• EXERCISE: Among the entries below, find every line that contains the string "MGMErrorType", then copy it.

START STUDY MATERIAL

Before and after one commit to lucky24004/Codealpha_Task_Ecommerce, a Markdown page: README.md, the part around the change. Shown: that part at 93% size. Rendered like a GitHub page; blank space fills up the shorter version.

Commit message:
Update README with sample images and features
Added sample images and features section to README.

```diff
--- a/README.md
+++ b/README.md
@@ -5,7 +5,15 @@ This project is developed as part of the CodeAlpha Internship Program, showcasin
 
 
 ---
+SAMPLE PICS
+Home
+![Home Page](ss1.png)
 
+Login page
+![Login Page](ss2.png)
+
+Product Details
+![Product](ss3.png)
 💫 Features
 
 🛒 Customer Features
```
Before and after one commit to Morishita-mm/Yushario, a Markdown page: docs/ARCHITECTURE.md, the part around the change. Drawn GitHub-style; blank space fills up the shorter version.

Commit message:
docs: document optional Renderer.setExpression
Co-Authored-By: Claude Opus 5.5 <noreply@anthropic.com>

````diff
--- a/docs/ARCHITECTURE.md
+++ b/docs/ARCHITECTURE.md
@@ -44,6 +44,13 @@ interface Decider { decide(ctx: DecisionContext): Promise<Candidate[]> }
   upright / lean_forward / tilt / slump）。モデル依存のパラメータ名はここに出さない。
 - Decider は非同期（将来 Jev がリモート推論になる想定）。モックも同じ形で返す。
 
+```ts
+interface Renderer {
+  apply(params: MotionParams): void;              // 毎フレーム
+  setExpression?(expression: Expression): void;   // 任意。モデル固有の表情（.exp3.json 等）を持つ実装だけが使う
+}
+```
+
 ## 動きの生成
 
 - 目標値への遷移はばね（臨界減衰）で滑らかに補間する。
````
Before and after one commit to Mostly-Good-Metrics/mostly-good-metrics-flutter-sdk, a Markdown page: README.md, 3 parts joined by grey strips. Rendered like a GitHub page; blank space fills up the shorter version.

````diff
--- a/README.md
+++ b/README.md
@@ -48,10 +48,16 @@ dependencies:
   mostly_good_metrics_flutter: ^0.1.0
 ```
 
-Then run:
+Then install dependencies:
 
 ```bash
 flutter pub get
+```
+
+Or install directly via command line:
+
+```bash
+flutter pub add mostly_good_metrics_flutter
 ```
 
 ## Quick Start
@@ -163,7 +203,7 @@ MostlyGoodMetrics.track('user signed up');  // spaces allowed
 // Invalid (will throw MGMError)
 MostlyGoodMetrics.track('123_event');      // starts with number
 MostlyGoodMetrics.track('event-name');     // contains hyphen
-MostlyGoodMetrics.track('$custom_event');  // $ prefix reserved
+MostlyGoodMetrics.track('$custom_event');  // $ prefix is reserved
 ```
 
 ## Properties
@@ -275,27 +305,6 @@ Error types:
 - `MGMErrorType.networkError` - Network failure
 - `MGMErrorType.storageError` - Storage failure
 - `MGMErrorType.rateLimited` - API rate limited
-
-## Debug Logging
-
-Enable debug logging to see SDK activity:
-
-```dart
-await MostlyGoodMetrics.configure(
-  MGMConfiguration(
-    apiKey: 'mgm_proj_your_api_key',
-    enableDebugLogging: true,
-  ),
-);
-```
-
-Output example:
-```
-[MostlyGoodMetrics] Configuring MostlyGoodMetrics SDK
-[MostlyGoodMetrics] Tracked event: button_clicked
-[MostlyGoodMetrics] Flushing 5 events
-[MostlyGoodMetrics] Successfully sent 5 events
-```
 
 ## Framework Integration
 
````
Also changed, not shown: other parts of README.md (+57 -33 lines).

END STUDY MATERIAL

• SOLUTION TO THE PROBLEM:
 - `MGMErrorType.networkError` - Network failure
 - `MGMErrorType.storageError` - Storage failure
 - `MGMErrorType.rateLimited` - API rate limited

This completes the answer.